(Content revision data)
BEGIN
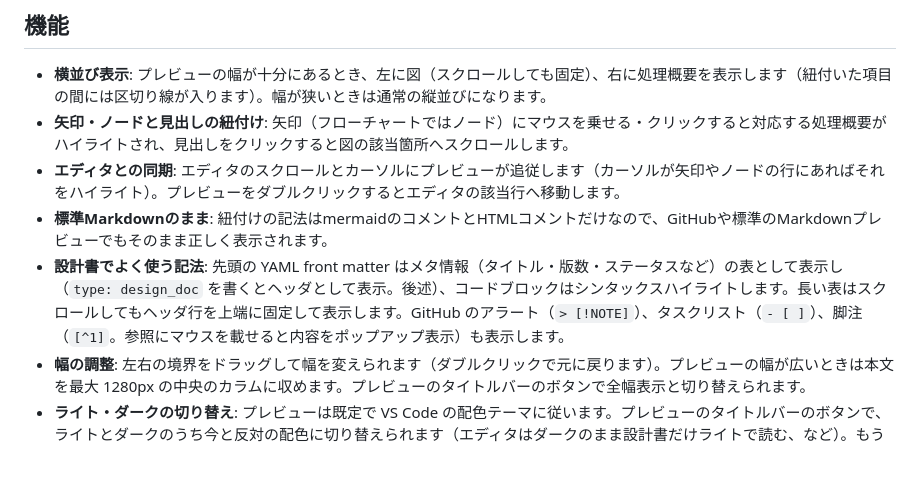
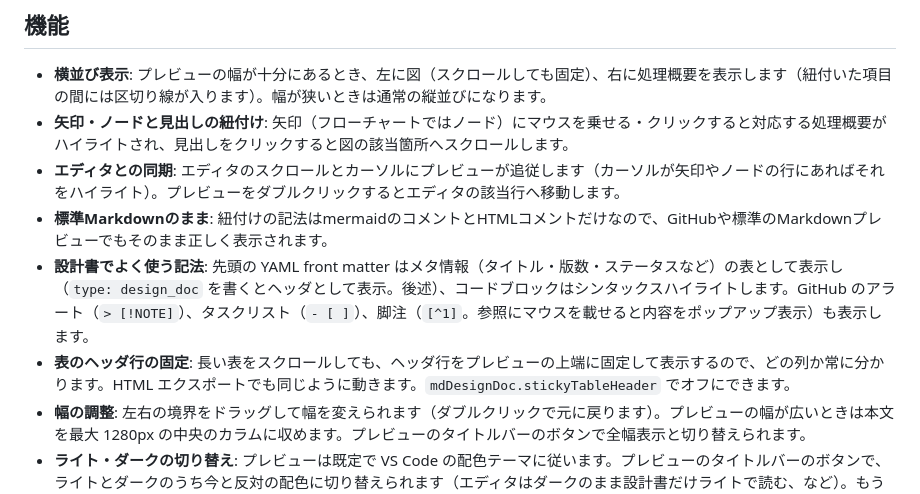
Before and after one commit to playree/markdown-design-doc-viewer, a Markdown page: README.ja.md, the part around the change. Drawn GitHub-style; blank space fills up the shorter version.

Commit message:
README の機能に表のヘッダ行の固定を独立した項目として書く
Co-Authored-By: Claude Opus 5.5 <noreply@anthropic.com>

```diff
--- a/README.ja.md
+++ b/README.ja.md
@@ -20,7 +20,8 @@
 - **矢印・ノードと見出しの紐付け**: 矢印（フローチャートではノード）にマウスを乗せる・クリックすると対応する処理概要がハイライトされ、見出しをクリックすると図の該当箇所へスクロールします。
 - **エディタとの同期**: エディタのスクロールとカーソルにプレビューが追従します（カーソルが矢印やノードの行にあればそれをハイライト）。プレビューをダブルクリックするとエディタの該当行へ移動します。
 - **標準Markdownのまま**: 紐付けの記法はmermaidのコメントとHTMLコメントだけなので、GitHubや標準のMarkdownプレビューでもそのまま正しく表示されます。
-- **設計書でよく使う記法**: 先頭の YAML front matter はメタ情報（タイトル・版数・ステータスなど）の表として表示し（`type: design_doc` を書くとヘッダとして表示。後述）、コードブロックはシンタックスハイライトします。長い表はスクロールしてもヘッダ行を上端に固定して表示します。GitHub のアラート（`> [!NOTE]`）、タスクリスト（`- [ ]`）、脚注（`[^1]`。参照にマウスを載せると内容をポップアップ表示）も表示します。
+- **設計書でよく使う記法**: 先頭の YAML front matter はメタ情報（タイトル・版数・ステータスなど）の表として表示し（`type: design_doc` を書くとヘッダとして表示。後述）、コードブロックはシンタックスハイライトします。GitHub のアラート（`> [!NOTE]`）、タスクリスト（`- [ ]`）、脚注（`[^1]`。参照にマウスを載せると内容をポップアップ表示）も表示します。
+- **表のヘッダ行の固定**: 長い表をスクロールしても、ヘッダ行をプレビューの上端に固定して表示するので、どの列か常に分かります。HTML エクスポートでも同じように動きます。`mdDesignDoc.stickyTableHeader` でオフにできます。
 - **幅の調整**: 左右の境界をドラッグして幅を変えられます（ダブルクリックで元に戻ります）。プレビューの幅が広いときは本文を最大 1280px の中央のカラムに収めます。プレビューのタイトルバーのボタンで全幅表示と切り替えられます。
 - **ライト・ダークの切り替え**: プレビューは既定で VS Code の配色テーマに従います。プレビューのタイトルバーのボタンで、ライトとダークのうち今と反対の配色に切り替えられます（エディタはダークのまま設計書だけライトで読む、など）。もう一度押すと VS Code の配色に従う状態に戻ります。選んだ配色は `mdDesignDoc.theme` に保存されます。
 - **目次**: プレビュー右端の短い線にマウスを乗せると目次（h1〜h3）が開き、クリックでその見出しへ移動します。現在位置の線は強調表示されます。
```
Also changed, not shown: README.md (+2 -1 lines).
END
BEGIN
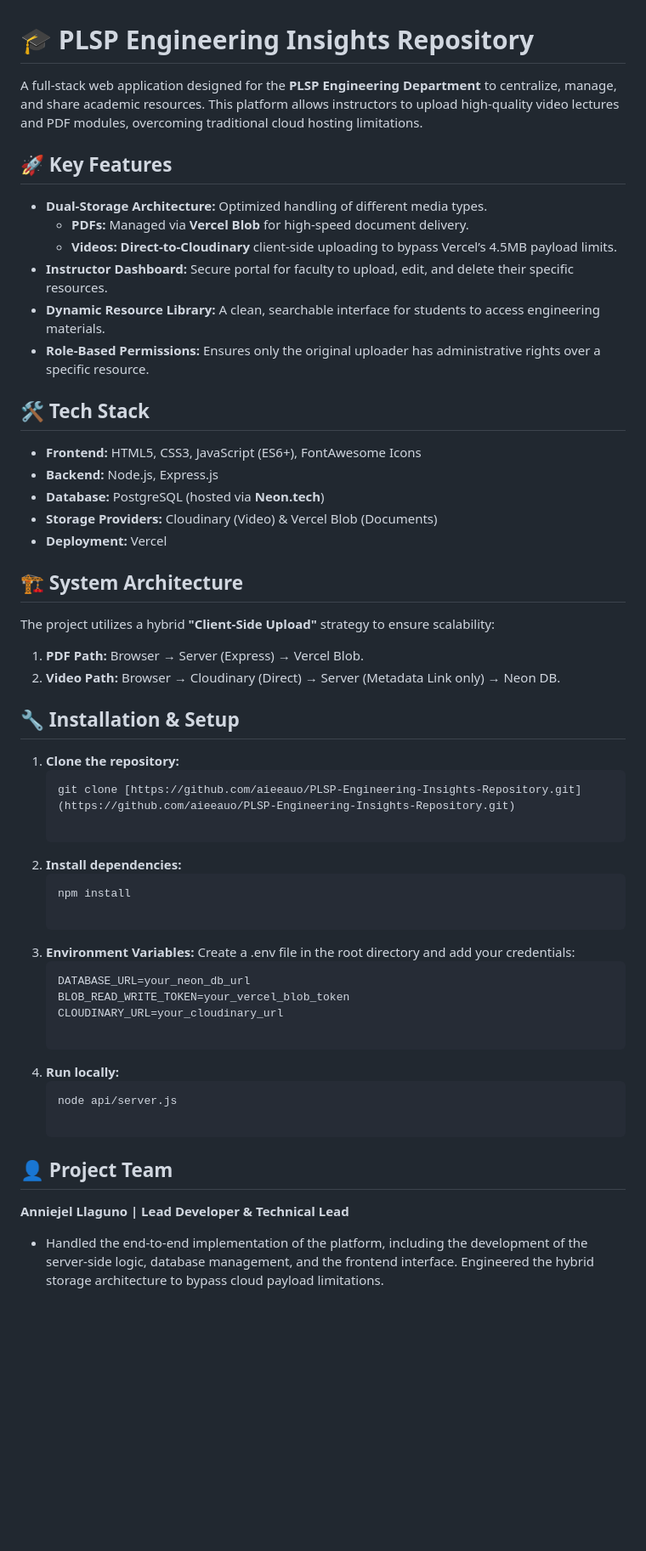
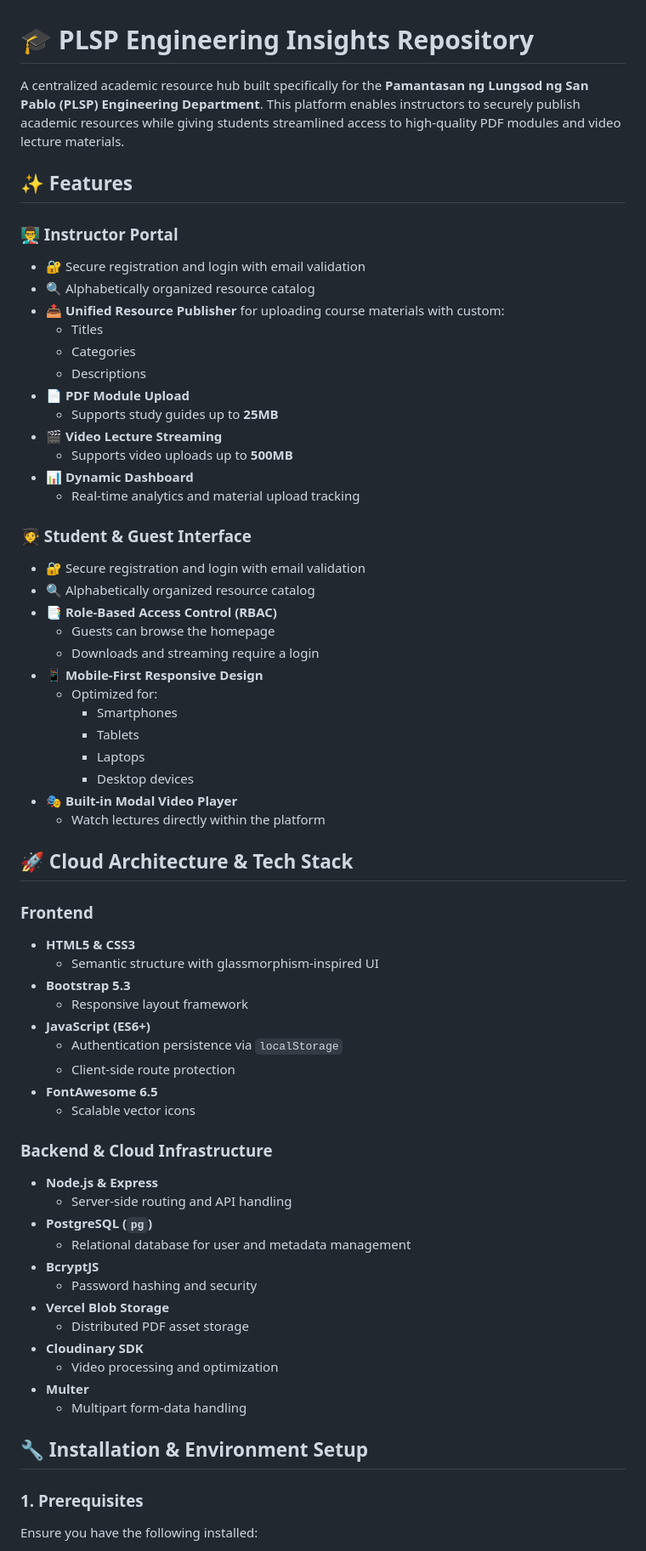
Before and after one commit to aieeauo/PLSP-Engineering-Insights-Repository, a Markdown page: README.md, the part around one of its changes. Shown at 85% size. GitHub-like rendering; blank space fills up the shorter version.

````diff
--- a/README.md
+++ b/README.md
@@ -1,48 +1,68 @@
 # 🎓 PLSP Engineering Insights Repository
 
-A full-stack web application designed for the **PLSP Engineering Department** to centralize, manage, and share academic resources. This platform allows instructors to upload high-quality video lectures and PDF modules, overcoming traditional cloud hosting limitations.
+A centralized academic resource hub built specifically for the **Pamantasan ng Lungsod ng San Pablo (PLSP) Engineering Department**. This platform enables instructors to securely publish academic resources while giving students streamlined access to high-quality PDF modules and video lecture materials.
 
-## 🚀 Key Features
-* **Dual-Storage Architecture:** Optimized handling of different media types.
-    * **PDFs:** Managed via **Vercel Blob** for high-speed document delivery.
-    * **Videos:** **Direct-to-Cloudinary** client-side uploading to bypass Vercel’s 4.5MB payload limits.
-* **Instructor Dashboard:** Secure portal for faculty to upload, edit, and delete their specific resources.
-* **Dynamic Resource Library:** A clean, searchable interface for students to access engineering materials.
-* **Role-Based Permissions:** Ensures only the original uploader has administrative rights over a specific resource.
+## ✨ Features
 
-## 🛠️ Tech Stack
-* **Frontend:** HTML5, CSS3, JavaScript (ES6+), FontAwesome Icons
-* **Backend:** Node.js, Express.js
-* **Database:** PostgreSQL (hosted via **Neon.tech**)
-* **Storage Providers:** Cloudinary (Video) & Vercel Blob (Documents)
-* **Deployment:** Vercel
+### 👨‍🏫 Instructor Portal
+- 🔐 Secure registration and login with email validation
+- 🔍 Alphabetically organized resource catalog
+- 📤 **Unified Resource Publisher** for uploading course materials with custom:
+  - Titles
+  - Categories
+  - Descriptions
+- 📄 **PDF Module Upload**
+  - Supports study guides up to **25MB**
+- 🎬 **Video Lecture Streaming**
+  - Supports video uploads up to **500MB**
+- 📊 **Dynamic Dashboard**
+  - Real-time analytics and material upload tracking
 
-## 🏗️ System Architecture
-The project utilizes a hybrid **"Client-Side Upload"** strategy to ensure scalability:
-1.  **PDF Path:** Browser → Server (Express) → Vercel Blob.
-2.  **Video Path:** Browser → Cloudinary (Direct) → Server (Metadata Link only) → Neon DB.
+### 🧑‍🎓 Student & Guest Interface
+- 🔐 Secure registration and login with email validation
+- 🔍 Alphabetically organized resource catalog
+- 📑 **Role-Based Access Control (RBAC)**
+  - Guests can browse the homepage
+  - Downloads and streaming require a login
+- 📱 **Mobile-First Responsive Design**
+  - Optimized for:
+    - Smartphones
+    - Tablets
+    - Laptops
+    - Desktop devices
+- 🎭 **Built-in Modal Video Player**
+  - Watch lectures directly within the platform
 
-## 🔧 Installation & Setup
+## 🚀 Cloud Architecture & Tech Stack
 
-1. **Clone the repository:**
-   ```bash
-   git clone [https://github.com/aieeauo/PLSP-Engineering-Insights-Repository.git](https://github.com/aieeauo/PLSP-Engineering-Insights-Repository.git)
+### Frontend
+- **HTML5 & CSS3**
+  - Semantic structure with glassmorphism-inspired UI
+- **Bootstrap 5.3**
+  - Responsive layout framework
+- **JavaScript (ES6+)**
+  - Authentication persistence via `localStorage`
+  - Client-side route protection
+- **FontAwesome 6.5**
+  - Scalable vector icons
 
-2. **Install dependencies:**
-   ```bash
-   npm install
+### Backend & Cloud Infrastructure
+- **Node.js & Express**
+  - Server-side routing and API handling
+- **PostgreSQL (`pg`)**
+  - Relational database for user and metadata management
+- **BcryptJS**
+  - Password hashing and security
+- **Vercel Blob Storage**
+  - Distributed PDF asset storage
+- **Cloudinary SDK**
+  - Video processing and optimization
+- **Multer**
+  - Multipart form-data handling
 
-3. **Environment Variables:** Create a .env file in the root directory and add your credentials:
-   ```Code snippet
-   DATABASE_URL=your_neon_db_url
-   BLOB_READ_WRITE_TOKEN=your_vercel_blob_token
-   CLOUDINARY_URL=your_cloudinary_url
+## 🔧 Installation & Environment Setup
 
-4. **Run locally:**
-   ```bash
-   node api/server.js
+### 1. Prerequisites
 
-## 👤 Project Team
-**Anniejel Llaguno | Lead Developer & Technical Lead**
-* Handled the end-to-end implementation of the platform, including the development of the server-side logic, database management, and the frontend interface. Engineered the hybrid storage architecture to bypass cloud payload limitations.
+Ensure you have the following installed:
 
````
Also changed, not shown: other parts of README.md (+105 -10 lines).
END
» Action item
The count alone is needed: how many lines of these entries contain the word "resources"?

» Exercise output
3